Content revision data
::::::
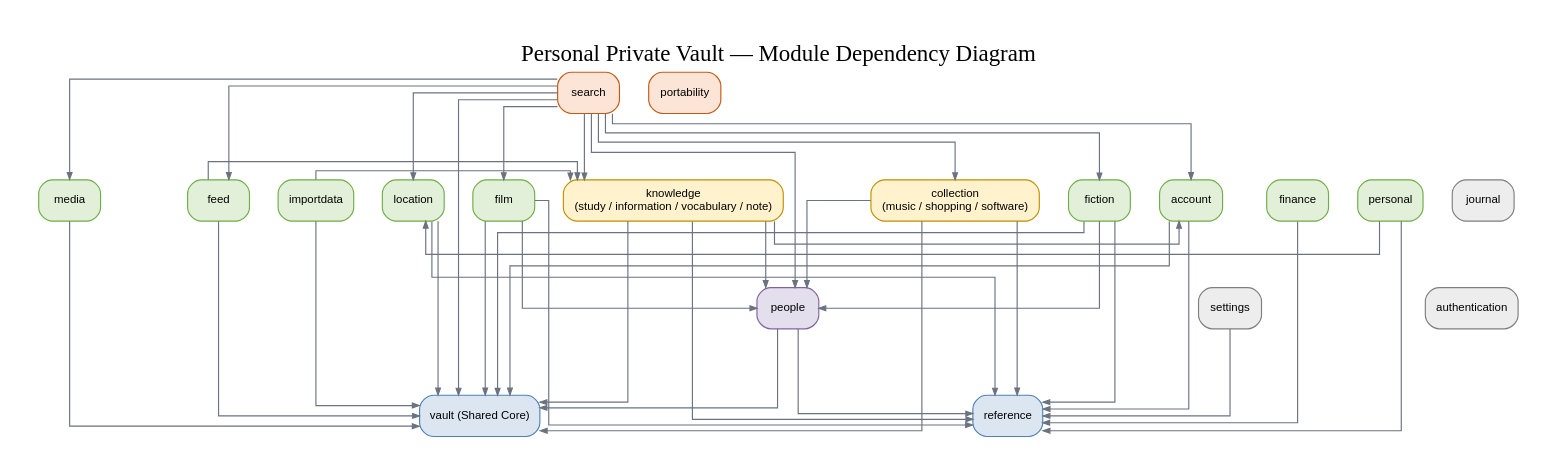
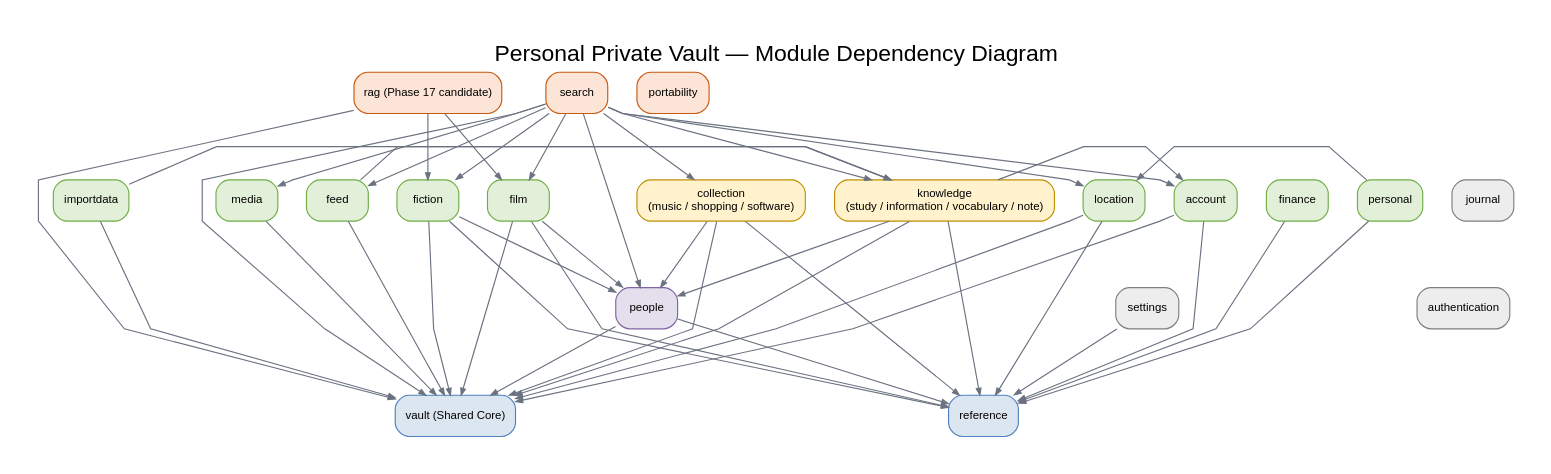
One commit to vhvkhangg/personal-private-vault changed the diagram in docs/architecture/diagrams/source/module-dependencies.dot. Above: the diagram before and after it, drawn with Graphviz. The commit also changed 245 other files, not shown here.

```diff
--- a/docs/architecture/diagrams/source/module-dependencies.dot
+++ b/docs/architecture/diagrams/source/module-dependencies.dot
@@ -1,67 +1,71 @@
 digraph Modules {
-graph [rankdir=TB, bgcolor="white", pad=0.35, nodesep=0.35, ranksep=0.8, splines=ortho, label="Personal Private Vault — Module Dependency Diagram", labelloc=t, fontsize=20, fontname="Arial Bold"];
+graph [rankdir=TB, bgcolor="white", pad=0.35, nodesep=0.35, ranksep=0.8, splines=polyline, label="Personal Private Vault — Module Dependency Diagram", labelloc=t, fontsize=20, fontname="Arial"];
 node [shape=box, style="rounded,filled", fontname="Arial", fontsize=10, margin="0.14,0.08"];
 edge [color="#6B7280", arrowsize=0.6, penwidth=1.0];
 search [label="search", fillcolor="#FCE4D6", color="#C65911"];
 portability [label="portability", style="rounded,filled", fillcolor="#FCE4D6", color="#C65911"];
 feed [label="feed", fillcolor="#E2F0D9", color="#70AD47"];
 importdata [label="importdata", fillcolor="#E2F0D9", color="#70AD47"];
 knowledge [label="knowledge\n(study / information / vocabulary / note)", fillcolor="#FFF2CC", color="#BF9000"];
 collection [label="collection\n(music / shopping / software)", fillcolor="#FFF2CC", color="#BF9000"];
 account [label="account", fillcolor="#E2F0D9", color="#70AD47"];
 fiction [label="fiction", fillcolor="#E2F0D9", color="#70AD47"];
 film [label="film", fillcolor="#E2F0D9", color="#70AD47"];
 media [label="media", fillcolor="#E2F0D9", color="#70AD47"];
 location [label="location", fillcolor="#E2F0D9", color="#70AD47"];
 finance [label="finance", fillcolor="#E2F0D9", color="#70AD47"];
 journal [label="journal", fillcolor="#EDEDED", color="#7F7F7F"];
 personal [label="personal", fillcolor="#E2F0D9", color="#70AD47"];
 people [label="people", fillcolor="#E4DFEC", color="#8064A2"];
 settings [label="settings", fillcolor="#EDEDED", color="#7F7F7F"];
 authentication [label="authentication", fillcolor="#EDEDED", color="#7F7F7F"];
 vault [label="vault (Shared Core)", fillcolor="#DCE6F1", color="#4F81BD"];
 reference [label="reference", fillcolor="#DCE6F1", color="#4F81BD"];
-{rank=same; search portability}
+rag [label="rag (Phase 17 candidate)", fillcolor="#FCE4D6", color="#C65911"];
+rag -> vault;
+rag -> fiction;
+rag -> film;
+{rank=same; search portability rag}
 {rank=same; feed importdata knowledge collection account}
 {rank=same; fiction film media location finance journal personal}
 {rank=same; people settings authentication}
 {rank=same; vault reference}
 settings -> reference;
 people -> vault;
 people -> reference;
 fiction -> vault;
 fiction -> people;
 fiction -> reference;
 film -> vault;
 film -> people;
 film -> reference;
 media -> vault;
 location -> vault;
 location -> reference;
 knowledge -> vault;
 knowledge -> people;
 knowledge -> reference;
 knowledge -> account;
 collection -> vault;
 collection -> people;
 collection -> reference;
 account -> vault;
 account -> reference;
 feed -> vault;
 feed -> knowledge;
 importdata -> vault;
 importdata -> knowledge;
 finance -> reference;
 personal -> reference;
 personal -> location;
 search -> vault;
 search -> people;
 search -> fiction;
 search -> film;
 search -> media;
 search -> location;
 search -> knowledge;
 search -> collection;
 search -> account;
 search -> feed;
 }
```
::::::
• Action item
Without the pictures, reproduce every record exactly as it appears above.

• Solved problem
One commit to vhvkhangg/personal-private-vault changed the diagram in docs/architecture/diagrams/source/module-dependencies.dot. Above: the diagram before and after it, drawn with Graphviz. The commit also changed 245 other files, not shown here.

```diff
--- a/docs/architecture/diagrams/source/module-dependencies.dot
+++ b/docs/architecture/diagrams/source/module-dependencies.dot
@@ -1,67 +1,71 @@
 digraph Modules {
-graph [rankdir=TB, bgcolor="white", pad=0.35, nodesep=0.35, ranksep=0.8, splines=ortho, label="Personal Private Vault — Module Dependency Diagram", labelloc=t, fontsize=20, fontname="Arial Bold"];
+graph [rankdir=TB, bgcolor="white", pad=0.35, nodesep=0.35, ranksep=0.8, splines=polyline, label="Personal Private Vault — Module Dependency Diagram", labelloc=t, fontsize=20, fontname="Arial"];
 node [shape=box, style="rounded,filled", fontname="Arial", fontsize=10, margin="0.14,0.08"];
 edge [color="#6B7280", arrowsize=0.6, penwidth=1.0];
 search [label="search", fillcolor="#FCE4D6", color="#C65911"];
 portability [label="portability", style="rounded,filled", fillcolor="#FCE4D6", color="#C65911"];
 feed [label="feed", fillcolor="#E2F0D9", color="#70AD47"];
 importdata [label="importdata", fillcolor="#E2F0D9", color="#70AD47"];
 knowledge [label="knowledge\n(study / information / vocabulary / note)", fillcolor="#FFF2CC", color="#BF9000"];
 collection [label="collection\n(music / shopping / software)", fillcolor="#FFF2CC", color="#BF9000"];
 account [label="account", fillcolor="#E2F0D9", color="#70AD47"];
 fiction [label="fiction", fillcolor="#E2F0D9", color="#70AD47"];
 film [label="film", fillcolor="#E2F0D9", color="#70AD47"];
 media [label="media", fillcolor="#E2F0D9", color="#70AD47"];
 location [label="location", fillcolor="#E2F0D9", color="#70AD47"];
 finance [label="finance", fillcolor="#E2F0D9", color="#70AD47"];
 journal [label="journal", fillcolor="#EDEDED", color="#7F7F7F"];
 personal [label="personal", fillcolor="#E2F0D9", color="#70AD47"];
 people [label="people", fillcolor="#E4DFEC", color="#8064A2"];
 settings [label="settings", fillcolor="#EDEDED", color="#7F7F7F"];
 authentication [label="authentication", fillcolor="#EDEDED", color="#7F7F7F"];
 vault [label="vault (Shared Core)", fillcolor="#DCE6F1", color="#4F81BD"];
 reference [label="reference", fillcolor="#DCE6F1", color="#4F81BD"];
-{rank=same; search portability}
+rag [label="rag (Phase 17 candidate)", fillcolor="#FCE4D6", color="#C65911"];
+rag -> vault;
+rag -> fiction;
+rag -> film;
+{rank=same; search portability rag}
 {rank=same; feed importdata knowledge collection account}
 {rank=same; fiction film media location finance journal personal}
 {rank=same; people settings authentication}
 {rank=same; vault reference}
 settings -> reference;
 people -> vault;
 people -> reference;
 fiction -> vault;
 fiction -> people;
 fiction -> reference;
 film -> vault;
 film -> people;
 film -> reference;
 media -> vault;
 location -> vault;
 location -> reference;
 knowledge -> vault;
 knowledge -> people;
 knowledge -> reference;
 knowledge -> account;
 collection -> vault;
 collection -> people;
 collection -> reference;
 account -> vault;
 account -> reference;
 feed -> vault;
 feed -> knowledge;
 importdata -> vault;
 importdata -> knowledge;
 finance -> reference;
 personal -> reference;
 personal -> location;
 search -> vault;
 search -> people;
 search -> fiction;
 search -> film;
 search -> media;
 search -> location;
 search -> knowledge;
 search -> collection;
 search -> account;
 search -> feed;
 }
```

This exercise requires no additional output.